Assigned task
Search the material for "currentLang" and show all lines that contain it.
▼
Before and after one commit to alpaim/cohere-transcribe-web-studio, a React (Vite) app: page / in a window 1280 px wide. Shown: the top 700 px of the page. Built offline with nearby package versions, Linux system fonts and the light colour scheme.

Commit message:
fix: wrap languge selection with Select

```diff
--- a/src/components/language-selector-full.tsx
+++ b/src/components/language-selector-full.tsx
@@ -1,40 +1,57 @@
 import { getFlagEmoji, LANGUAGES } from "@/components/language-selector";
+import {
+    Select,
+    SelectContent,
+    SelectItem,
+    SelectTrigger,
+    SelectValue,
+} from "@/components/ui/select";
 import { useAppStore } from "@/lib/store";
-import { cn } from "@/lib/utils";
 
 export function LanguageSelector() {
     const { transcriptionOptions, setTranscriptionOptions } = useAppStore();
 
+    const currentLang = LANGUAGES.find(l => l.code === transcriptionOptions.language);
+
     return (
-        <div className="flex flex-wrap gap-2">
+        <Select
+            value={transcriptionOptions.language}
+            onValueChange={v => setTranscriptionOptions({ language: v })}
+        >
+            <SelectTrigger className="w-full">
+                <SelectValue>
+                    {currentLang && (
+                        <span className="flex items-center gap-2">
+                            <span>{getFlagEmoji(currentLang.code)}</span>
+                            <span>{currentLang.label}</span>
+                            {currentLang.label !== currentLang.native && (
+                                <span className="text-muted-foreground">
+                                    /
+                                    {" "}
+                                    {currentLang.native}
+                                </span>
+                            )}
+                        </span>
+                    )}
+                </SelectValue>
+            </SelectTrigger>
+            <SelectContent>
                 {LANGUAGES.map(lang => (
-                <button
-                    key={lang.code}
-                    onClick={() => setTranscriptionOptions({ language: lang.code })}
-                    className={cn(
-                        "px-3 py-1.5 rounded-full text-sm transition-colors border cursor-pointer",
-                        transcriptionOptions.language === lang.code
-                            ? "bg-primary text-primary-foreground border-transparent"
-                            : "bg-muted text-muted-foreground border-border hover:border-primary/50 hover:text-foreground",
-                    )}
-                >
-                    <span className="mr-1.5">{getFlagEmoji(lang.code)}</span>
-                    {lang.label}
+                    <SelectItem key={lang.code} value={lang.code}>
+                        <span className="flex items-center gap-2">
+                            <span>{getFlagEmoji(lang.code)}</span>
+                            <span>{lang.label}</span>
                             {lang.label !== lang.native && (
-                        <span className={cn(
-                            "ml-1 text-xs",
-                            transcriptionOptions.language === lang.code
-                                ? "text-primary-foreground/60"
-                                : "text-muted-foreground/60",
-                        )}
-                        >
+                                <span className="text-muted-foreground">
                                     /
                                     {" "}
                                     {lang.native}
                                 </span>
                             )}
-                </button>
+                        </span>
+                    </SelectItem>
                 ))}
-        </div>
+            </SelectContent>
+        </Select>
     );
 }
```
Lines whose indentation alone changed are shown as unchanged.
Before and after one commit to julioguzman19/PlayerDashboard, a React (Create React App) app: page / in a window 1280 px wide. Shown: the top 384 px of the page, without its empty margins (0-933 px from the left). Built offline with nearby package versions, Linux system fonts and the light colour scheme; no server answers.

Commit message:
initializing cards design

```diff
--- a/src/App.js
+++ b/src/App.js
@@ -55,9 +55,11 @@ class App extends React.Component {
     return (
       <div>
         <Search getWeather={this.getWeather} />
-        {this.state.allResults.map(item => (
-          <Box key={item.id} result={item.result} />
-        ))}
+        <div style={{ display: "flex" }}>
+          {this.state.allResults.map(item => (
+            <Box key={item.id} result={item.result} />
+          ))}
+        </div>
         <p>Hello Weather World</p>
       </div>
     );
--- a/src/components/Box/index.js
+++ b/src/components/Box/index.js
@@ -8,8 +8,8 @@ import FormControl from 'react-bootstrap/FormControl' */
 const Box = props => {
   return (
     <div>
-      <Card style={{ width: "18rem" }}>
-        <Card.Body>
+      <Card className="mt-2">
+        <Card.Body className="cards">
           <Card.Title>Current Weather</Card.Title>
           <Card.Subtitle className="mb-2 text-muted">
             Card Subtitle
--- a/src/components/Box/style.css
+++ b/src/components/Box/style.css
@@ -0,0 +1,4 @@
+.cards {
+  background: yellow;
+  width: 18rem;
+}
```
▲
Output for this exercise
+    const currentLang = LANGUAGES.find(l => l.code === transcriptionOptions.language);
+                    {currentLang && (
+                            <span>{getFlagEmoji(currentLang.code)}</span>
+                            <span>{currentLang.label}</span>
+                            {currentLang.label !== currentLang.native && (
+                                    {currentLang.native}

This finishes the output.